I'm working on a Hair brush project based on ATmega328. It is supposed to have a button which when pressed once will turn on the hair brush and set it to the least vibration mode, when the same key is pressed again the hair brush will be set on medium vibrating mode and when the same key is pressed thrice it will be set to highest vibrating mode. But if I long press and hold this button the hair brush should turn OFF. Something like cellphone. The hair brush is battery operated.
How this can be achieved? I have no idea where to start. I can handle the vibration mode stuff but this ON and delayed OFF thing, how to do it?
Look for button libraries; there are several that allow you to read a short vs. a long press. Combine this with a finite state machine and you've got the basics. Then implement in such a way that you don't use delay() as it will mess up responsiveness of the device to user input.
As to getting started: I'd say start by reading a button and distinguishing between long and short press; once you got that down, experiment with making a simple state machine that cycles through a couple of predefined states. Then combine the button and the state machine. Finally write the code for the relevant outputs (leds, motors etc) for each particular state.
Thank you for all of these wonderful and helpful inputs I'll try to implement them. But how do I disconnect the power and turn on the power to my hair brush with same switch/button? what type of hardware changes I need to make?
The power to the motor is not directly controlled by the button. Only a tiny signal comes from the button, telling the chip if the button is pressed or not. The logic in the program running on the chip controls the motor, that logic changes in response to the signal from the button.
As mentioned above, the chip cannot control the motor directly. A driver circuit/module is required between the atmega chip and the motor because the motor will require more power than the atmega's pins can provide.
if you are asking about a hardware issues, wiring, circuits, what chips, motor drivers, etc, you need to work up the bits needed.
microcontrollers use micro-electrics.
a switch says, I am open or I am closed
the micro-controller says, if the start switch is closed, then send a signal to the motor driver to run the motor.
the motor driver sees this low power signal and it allows high power to be sent to the motor.
an obvious solution which no-one has mentioned yet.
watch some videos on Arduino pump or Arduino fan or Arduino motor
take some time and follow the many tutorials on how to do the example sketches that are in the IDE. as you learn the basics, you will gain the knowledge to make this sort of project.
Seatch for arduino turn itself off with transistor.
You can have power to the arduino controled by a transistor.
The arduino itself controls the transistor.
You press and hold a button.
The button temporarily powers the transistor.
The arduino turns on
The arduino then maintains power to the transistor and from that point is in control
Later you press and hold the power button.
The arduino sees that and removes power from itself
Thank you so much Alto for breaking up the things simpler for me. I'm proceeding to implement that circuit already.
All the MOSFETS that I found were too big in terms of size and specs as well.
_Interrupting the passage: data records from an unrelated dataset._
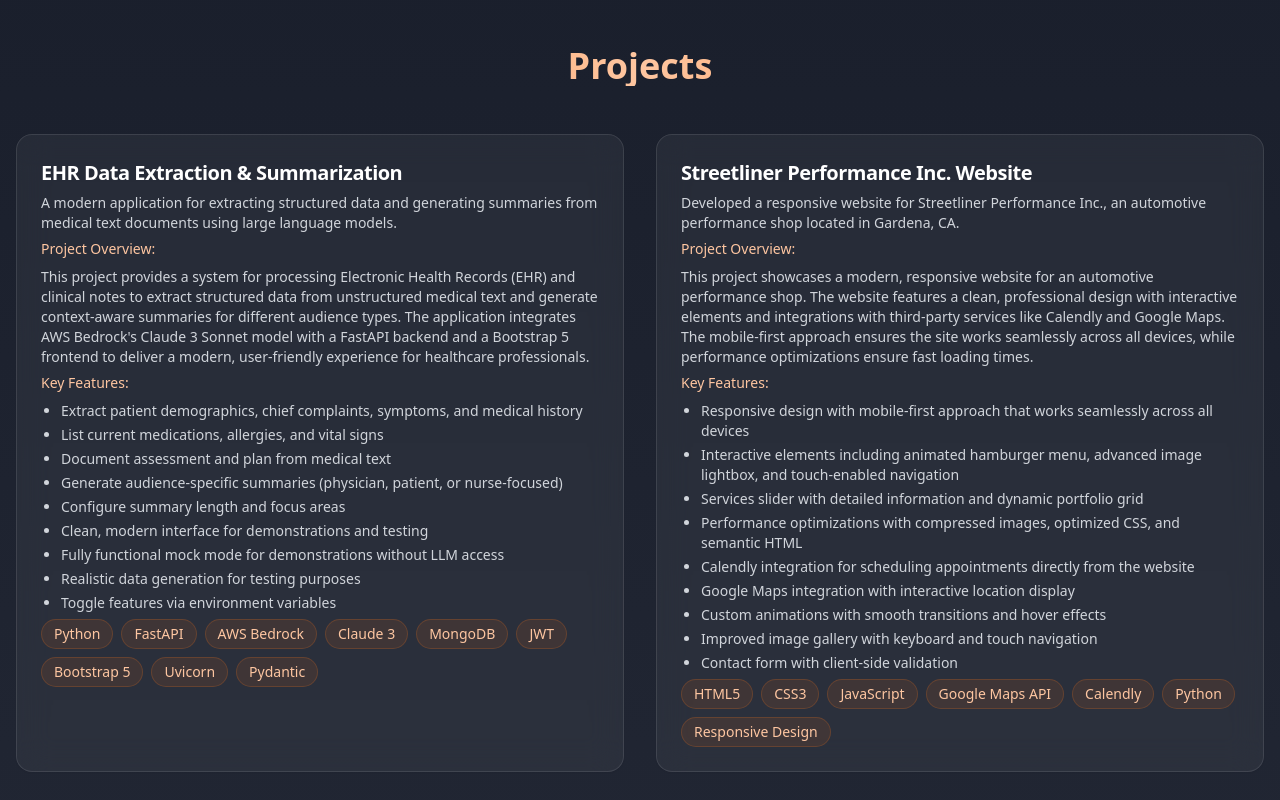
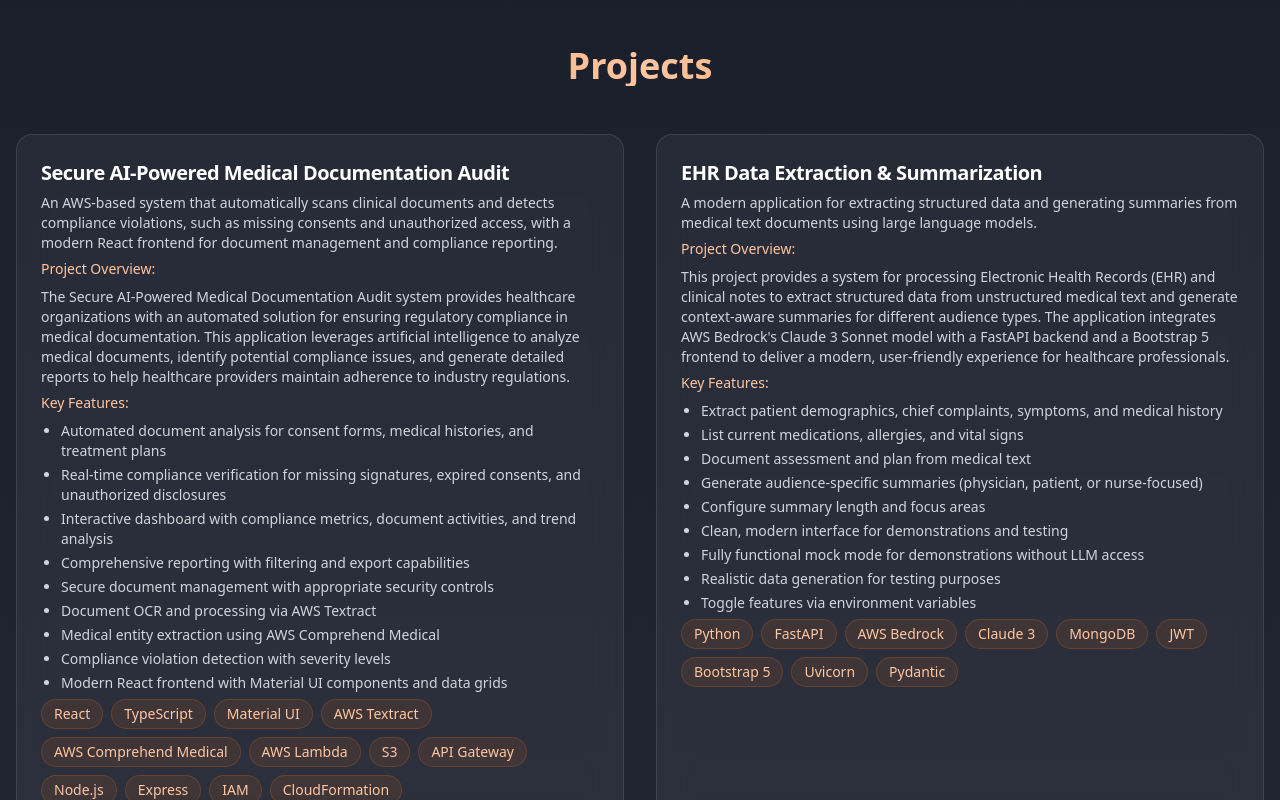
Before and after one commit to PaulCertified/main, a React (Vite) app: page / in a window 1280 px wide. Shown: the part 1300-2100 px from the top of the page. Built offline with nearby package versions, Linux system fonts and the light colour scheme.

Commit message:
Add Secure AI-Powered Medical Documentation Audit project

```diff
--- a/src/components/ProjectsSection.tsx
+++ b/src/components/ProjectsSection.tsx
@@ -2,6 +2,23 @@ import { motion } from "framer-motion";
 import { Card, CardHeader, CardTitle, CardDescription } from "@/components/ui/card";
 
 const projects = [
+  {
+    title: "Secure AI-Powered Medical Documentation Audit",
+    description: "An AWS-based system that automatically scans clinical documents and detects compliance violations, such as missing consents and unauthorized access, with a modern React frontend for document management and compliance reporting.",
+    tech: ["React", "TypeScript", "Material UI", "AWS Textract", "AWS Comprehend Medical", "AWS Lambda", "S3", "API Gateway", "Node.js", "Express", "IAM", "CloudFormation"],
+    details: [
+      "Automated document analysis for consent forms, medical histories, and treatment plans",
+      "Real-time compliance verification for missing signatures, expired consents, and unauthorized disclosures",
+      "Interactive dashboard with compliance metrics, document activities, and trend analysis",
+      "Comprehensive reporting with filtering and export capabilities",
+      "Secure document management with appropriate security controls",
+      "Document OCR and processing via AWS Textract",
+      "Medical entity extraction using AWS Comprehend Medical",
+      "Compliance violation detection with severity levels",
+      "Modern React frontend with Material UI components and data grids"
+    ],
+    overview: "The Secure AI-Powered Medical Documentation Audit system provides healthcare organizations with an automated solution for ensuring regulatory compliance in medical documentation. This application leverages artificial intelligence to analyze medical documents, identify potential compliance issues, and generate detailed reports to help healthcare providers maintain adherence to industry regulations."
+  },
   {
     title: "EHR Data Extraction & Summarization",
     description: "A modern application for extracting structured data and generating summaries from medical text documents using large language models.",
```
So I decided to use SMD P Channel FET and SMD N channel FET. Would it make any difference? if I use FETs instead of MOSFETS?
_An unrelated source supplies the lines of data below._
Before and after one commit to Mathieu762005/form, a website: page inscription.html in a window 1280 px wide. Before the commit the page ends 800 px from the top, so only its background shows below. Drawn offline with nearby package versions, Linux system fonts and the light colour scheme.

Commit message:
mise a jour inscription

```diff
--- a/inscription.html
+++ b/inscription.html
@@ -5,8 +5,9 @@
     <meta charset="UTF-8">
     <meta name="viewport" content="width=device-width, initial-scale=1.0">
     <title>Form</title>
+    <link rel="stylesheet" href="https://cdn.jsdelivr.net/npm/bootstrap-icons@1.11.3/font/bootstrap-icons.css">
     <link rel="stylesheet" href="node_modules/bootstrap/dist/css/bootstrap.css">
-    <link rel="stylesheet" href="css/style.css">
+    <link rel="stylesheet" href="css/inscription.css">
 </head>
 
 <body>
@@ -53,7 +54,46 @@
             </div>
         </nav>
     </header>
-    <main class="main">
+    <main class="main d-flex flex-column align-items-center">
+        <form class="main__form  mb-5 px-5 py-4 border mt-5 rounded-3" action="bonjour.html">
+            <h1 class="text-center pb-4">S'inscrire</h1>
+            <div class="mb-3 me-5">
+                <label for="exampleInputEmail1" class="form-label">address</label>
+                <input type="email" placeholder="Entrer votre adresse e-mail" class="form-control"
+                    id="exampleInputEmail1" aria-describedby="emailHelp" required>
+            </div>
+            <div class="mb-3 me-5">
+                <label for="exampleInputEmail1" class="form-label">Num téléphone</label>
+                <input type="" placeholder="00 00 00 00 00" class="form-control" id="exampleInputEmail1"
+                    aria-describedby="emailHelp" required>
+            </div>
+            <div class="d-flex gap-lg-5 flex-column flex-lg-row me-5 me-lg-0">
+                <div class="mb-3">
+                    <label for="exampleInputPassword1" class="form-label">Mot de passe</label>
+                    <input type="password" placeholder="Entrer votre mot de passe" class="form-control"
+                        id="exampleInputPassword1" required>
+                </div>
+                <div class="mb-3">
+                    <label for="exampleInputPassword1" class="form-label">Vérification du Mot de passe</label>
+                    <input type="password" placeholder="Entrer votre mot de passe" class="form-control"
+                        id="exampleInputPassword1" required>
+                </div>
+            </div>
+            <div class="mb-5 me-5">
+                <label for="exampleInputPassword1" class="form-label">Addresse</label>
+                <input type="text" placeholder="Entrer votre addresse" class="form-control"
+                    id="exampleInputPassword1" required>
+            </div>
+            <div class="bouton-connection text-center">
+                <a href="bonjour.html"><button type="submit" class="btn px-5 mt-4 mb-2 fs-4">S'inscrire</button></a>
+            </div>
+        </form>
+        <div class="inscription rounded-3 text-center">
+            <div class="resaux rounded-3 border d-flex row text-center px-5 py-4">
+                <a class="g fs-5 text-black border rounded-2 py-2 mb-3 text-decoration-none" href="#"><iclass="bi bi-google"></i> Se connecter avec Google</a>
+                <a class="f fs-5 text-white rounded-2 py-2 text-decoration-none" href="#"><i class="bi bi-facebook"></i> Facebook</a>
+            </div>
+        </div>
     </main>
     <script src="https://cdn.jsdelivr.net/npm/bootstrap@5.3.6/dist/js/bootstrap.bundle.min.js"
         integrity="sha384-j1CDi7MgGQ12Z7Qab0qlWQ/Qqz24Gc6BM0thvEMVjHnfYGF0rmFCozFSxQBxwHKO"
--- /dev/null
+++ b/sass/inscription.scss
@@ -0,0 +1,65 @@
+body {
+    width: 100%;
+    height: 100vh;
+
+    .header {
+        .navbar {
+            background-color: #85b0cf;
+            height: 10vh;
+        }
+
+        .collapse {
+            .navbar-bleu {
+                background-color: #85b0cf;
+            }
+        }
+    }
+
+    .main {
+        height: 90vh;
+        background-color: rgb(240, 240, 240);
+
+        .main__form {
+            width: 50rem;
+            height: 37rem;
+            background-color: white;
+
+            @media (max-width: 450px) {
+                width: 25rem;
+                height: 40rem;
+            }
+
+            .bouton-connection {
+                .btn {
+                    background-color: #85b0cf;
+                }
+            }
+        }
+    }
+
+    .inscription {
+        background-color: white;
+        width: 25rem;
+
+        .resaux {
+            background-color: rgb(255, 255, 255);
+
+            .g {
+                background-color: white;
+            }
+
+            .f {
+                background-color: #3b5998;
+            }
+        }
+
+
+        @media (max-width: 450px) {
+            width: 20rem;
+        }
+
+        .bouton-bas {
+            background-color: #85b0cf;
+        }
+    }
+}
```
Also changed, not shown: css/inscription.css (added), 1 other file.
I just have to give the schematics for this hair brush and the coding file so I won't be testing them. So, I guess this will be solution for my case.
Thank you so much all of you for taking time and giving all those timely and valuable inputs.
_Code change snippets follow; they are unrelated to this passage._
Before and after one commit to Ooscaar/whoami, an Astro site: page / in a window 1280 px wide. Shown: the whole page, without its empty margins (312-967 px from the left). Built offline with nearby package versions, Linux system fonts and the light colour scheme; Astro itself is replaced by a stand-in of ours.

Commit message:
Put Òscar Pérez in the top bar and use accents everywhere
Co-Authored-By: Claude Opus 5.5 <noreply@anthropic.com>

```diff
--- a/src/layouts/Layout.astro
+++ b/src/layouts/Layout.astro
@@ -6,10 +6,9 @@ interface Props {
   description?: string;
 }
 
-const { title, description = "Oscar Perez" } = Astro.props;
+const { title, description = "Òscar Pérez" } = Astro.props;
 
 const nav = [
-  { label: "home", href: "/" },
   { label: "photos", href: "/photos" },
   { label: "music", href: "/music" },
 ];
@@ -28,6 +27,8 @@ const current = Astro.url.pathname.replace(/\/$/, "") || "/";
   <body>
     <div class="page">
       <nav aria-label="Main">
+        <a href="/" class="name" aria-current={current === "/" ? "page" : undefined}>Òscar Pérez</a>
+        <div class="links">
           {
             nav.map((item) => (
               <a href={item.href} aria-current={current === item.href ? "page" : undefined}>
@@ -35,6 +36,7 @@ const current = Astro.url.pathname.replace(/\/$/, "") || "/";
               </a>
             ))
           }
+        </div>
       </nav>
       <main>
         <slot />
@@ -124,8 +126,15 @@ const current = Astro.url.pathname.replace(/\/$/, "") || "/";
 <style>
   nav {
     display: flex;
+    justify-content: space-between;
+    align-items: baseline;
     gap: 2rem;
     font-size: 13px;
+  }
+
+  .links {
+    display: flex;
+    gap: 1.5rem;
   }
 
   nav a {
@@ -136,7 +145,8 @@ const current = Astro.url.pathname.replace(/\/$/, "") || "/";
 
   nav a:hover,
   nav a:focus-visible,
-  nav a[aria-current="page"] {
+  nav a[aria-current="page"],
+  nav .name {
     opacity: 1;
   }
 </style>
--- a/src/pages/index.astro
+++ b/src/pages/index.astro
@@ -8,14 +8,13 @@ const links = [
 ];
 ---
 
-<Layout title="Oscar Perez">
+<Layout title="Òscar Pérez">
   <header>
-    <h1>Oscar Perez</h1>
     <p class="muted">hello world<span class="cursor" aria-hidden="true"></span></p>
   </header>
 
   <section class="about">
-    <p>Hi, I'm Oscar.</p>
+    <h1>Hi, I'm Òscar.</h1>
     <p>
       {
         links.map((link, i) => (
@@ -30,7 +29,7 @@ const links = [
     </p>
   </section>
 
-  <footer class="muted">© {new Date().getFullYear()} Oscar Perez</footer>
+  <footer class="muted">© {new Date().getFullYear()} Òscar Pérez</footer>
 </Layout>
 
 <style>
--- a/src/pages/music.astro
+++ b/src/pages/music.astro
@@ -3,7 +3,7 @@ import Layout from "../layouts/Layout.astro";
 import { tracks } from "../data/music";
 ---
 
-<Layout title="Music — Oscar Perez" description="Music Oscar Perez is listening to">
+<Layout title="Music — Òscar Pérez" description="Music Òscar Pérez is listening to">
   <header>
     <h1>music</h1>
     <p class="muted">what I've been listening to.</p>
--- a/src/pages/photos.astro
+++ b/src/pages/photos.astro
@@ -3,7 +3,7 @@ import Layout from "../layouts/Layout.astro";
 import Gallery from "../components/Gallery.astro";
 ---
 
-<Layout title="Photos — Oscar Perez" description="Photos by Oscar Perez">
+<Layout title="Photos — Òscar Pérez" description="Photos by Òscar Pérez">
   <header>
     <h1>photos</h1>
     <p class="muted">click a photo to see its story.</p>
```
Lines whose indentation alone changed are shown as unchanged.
I can’t say about MOSFET vs. FET. Without going beyond my zone.
Surface mount devices are fine. If you are driving the hair brush vibrator (?) with the same FET, obvsly it will have to handle the max current of that in addition to the small current the control unit will need.
I am sure you do mean to test the software, somehow. I don’t think I’ve ever written something that didn’t need some fixing when it was entered and tested.
So you will need to fake the power on power off part.
Power on: that’s just reset or turn on the control unit with a switch. That’s what the program would experience with the real circuit attached.
Power off: to recognize the power off long push and prove that you have done, just use an LED and light it up to show when you circuit, if it was there, would turn things off.
I can’t leave without mentioning wokwi.com, my new favorite toy, which makes all kindsa testing much less painful than the normal cycle of development using a real Arduino.